Exercise description: Search the material below for the word "className" and copy every line in which it occurs.

Record set:
*** Begin section ***
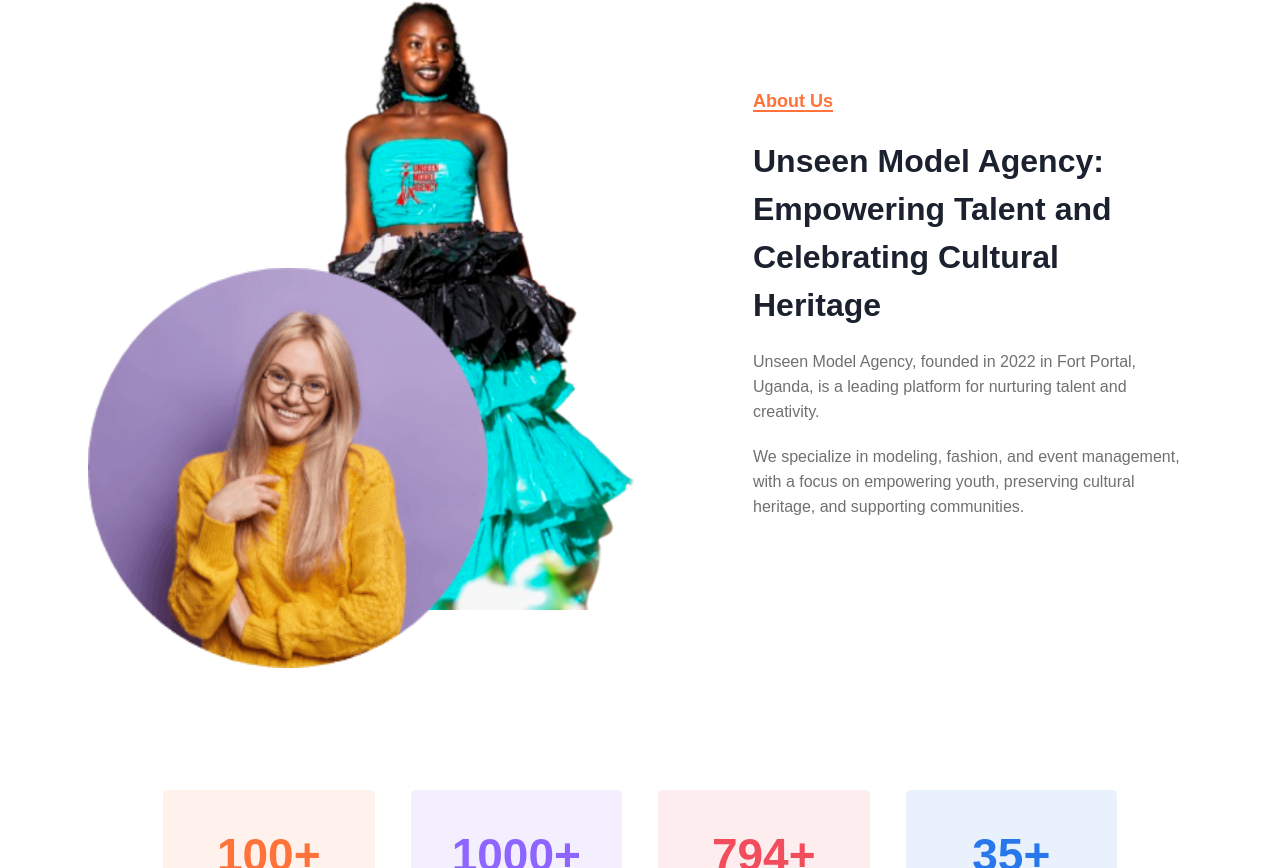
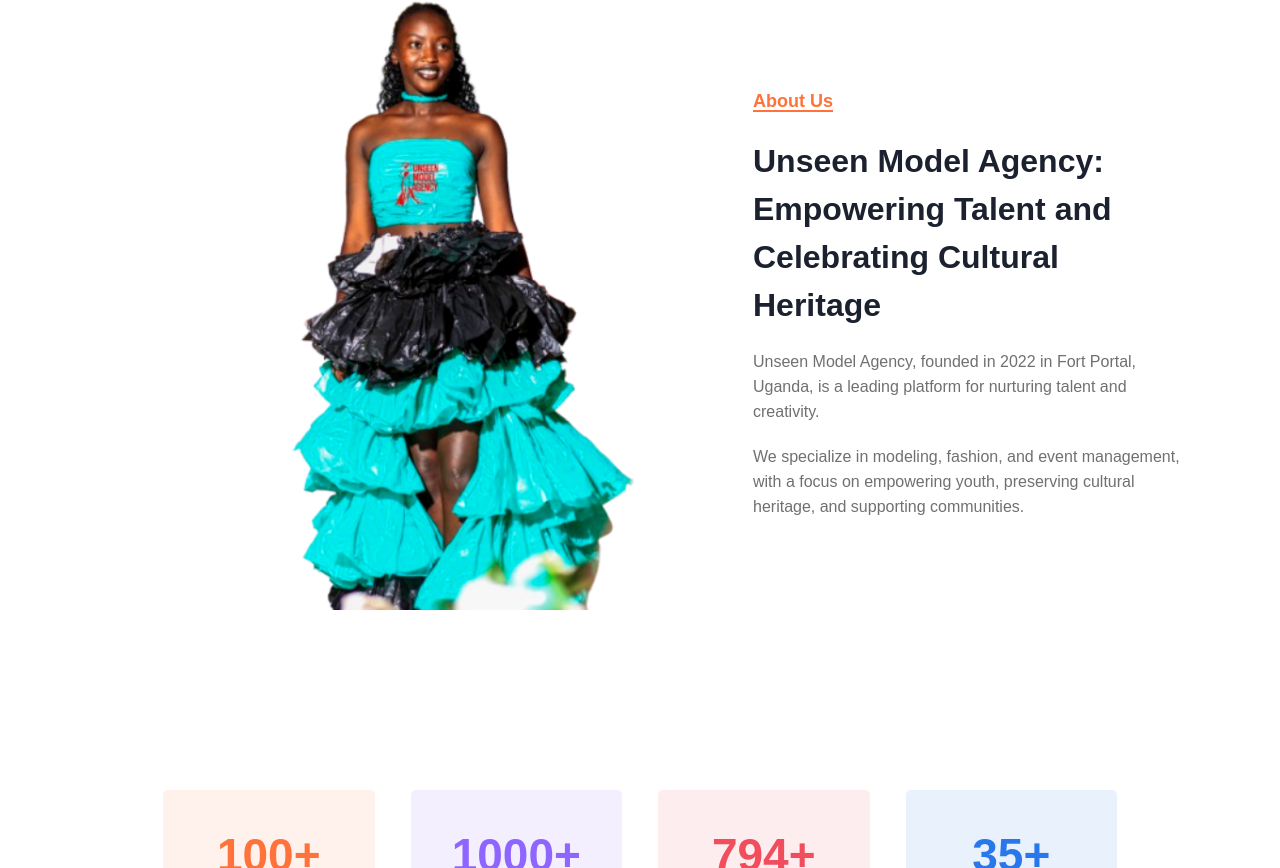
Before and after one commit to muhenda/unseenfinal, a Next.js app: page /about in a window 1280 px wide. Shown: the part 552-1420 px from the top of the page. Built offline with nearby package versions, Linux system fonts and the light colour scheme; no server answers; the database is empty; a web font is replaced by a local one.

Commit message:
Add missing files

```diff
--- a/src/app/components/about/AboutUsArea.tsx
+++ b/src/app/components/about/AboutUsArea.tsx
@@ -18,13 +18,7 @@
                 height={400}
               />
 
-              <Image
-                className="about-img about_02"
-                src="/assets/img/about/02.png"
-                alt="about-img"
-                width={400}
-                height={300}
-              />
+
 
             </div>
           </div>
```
*** End section ***
*** Begin section ***
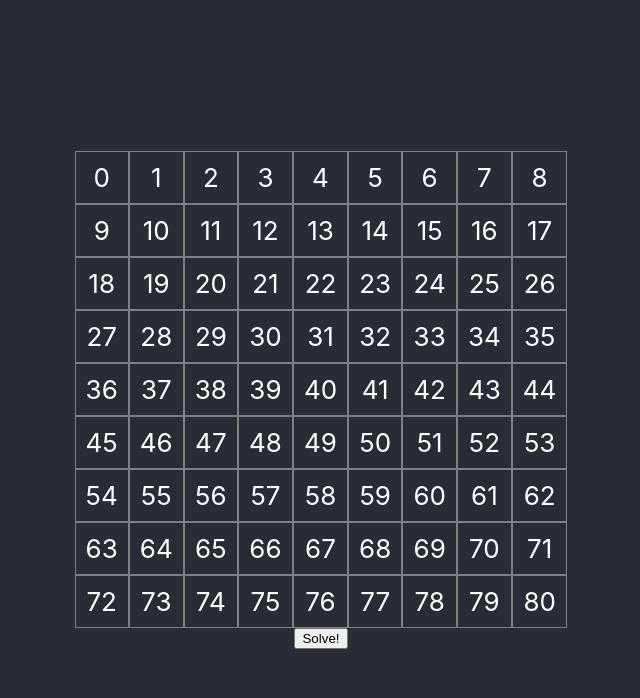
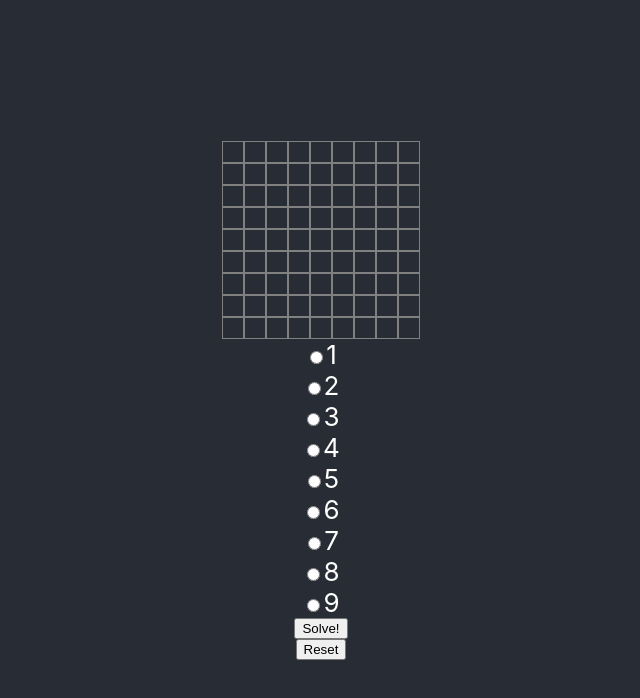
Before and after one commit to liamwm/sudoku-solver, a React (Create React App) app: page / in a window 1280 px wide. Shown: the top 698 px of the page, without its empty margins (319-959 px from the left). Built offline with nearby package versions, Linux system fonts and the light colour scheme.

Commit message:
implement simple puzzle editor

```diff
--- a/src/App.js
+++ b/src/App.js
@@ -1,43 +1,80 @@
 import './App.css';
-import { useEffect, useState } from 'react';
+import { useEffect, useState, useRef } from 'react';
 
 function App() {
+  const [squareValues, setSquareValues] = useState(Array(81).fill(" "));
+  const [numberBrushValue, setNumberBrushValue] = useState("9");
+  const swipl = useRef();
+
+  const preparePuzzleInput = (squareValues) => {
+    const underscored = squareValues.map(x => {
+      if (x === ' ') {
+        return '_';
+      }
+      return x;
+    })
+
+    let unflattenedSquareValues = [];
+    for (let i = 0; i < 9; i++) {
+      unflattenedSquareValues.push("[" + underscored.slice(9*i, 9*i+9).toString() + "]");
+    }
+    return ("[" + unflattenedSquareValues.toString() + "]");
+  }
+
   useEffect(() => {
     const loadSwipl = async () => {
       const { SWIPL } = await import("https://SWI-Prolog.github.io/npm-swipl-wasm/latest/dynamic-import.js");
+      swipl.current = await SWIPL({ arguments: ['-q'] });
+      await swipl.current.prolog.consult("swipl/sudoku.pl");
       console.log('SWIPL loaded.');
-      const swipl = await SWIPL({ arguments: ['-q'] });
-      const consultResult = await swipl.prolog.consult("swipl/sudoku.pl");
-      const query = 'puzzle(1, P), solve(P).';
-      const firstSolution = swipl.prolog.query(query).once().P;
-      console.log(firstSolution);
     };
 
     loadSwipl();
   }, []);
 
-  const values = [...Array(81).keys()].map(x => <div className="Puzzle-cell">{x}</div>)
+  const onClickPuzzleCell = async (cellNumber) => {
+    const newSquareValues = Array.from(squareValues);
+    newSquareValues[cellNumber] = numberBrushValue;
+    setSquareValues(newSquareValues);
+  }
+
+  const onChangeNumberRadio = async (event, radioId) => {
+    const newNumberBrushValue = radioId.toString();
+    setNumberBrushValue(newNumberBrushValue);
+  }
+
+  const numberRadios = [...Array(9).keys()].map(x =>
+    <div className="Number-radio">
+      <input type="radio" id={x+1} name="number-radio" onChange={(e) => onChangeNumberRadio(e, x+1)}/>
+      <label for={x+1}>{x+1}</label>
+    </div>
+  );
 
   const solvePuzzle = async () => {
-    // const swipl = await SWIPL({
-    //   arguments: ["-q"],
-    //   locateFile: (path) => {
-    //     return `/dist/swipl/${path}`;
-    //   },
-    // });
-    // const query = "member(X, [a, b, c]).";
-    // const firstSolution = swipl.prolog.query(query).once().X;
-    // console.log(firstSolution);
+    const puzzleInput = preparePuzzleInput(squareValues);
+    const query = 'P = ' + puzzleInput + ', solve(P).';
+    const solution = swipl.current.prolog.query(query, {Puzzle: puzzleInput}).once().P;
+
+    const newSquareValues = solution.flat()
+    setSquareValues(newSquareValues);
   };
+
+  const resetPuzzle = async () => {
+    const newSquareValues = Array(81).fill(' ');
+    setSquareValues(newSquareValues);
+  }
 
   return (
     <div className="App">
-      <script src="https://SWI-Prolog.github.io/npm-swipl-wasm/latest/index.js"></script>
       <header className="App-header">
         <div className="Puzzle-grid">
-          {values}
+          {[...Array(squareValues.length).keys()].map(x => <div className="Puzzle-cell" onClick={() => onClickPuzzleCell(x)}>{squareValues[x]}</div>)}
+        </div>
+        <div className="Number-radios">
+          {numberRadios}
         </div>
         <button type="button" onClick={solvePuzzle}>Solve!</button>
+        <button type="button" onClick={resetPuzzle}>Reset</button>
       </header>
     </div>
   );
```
*** End section ***
*** Begin section ***
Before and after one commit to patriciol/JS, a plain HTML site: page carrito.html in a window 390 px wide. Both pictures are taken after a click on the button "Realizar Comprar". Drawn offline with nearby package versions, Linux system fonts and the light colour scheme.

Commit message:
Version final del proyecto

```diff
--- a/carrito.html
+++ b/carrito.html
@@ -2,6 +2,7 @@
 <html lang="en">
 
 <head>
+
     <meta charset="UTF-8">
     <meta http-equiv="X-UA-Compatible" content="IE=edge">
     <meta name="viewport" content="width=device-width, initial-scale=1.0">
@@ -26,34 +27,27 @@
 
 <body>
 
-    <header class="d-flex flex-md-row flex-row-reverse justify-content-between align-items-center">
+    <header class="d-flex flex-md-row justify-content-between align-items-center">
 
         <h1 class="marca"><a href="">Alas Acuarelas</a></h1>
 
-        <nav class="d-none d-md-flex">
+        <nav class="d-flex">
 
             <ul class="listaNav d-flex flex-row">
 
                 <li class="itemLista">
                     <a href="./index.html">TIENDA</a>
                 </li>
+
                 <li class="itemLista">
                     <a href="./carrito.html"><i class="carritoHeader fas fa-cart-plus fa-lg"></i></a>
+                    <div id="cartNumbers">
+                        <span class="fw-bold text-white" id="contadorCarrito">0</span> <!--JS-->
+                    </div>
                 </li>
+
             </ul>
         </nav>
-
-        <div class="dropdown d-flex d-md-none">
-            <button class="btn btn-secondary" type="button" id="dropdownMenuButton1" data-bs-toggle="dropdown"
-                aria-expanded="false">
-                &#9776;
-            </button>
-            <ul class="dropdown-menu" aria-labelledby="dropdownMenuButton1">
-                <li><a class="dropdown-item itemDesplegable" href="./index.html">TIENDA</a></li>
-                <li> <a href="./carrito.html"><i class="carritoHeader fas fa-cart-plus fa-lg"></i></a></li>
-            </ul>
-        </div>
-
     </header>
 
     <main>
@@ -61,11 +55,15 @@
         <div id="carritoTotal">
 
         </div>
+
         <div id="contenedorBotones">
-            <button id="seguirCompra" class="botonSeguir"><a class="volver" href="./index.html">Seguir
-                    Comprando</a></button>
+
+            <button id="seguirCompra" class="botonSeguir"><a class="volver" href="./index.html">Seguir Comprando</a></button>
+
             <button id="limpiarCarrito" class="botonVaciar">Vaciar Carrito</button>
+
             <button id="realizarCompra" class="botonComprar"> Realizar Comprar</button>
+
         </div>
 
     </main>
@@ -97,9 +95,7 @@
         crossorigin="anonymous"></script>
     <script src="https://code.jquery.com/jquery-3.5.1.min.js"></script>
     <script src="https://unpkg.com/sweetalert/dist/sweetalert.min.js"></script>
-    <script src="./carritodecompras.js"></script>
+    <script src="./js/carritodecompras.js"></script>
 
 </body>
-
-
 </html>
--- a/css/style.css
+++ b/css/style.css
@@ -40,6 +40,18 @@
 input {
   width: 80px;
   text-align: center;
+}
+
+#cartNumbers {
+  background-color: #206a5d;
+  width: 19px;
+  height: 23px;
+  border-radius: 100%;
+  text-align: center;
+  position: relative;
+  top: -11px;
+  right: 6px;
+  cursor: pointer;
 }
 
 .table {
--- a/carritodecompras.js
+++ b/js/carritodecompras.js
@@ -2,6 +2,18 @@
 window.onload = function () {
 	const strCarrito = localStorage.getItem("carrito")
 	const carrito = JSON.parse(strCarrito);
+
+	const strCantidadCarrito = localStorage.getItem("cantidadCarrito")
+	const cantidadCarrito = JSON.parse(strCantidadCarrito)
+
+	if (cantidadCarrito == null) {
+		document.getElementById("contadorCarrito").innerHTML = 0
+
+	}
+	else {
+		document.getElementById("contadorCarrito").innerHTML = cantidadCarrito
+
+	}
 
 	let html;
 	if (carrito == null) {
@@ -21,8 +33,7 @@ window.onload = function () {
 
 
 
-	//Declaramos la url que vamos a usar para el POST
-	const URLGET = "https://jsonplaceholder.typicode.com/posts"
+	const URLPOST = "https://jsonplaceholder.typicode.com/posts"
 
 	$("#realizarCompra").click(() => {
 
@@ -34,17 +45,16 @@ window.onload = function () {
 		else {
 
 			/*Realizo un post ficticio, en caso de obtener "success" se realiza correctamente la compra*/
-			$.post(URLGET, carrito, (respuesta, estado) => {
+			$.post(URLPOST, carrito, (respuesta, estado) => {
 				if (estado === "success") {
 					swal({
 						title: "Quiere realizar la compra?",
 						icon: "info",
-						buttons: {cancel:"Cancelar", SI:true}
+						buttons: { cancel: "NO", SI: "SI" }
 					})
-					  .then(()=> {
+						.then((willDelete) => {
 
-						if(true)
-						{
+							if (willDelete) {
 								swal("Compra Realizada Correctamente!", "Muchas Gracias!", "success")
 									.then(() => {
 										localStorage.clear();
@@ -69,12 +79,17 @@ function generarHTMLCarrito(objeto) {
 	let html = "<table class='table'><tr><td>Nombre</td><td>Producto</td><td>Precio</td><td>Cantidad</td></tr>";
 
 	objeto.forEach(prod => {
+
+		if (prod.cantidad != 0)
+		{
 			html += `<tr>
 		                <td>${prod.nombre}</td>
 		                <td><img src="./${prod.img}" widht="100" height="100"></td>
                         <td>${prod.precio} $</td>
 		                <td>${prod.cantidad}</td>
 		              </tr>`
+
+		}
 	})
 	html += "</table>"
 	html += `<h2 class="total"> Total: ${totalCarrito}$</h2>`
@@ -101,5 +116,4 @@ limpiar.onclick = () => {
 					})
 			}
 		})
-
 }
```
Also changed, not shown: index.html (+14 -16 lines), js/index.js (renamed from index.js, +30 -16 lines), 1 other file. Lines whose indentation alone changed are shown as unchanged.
*** End section ***
Solution to the problem:
-                className="about-img about_02"
-  const values = [...Array(81).keys()].map(x => <div className="Puzzle-cell">{x}</div>)
+    <div className="Number-radio">
     <div className="App">
       <header className="App-header">
         <div className="Puzzle-grid">
+          {[...Array(squareValues.length).keys()].map(x => <div className="Puzzle-cell" onClick={() => onClickPuzzleCell(x)}>{squareValues[x]}</div>)}
+        <div className="Number-radios">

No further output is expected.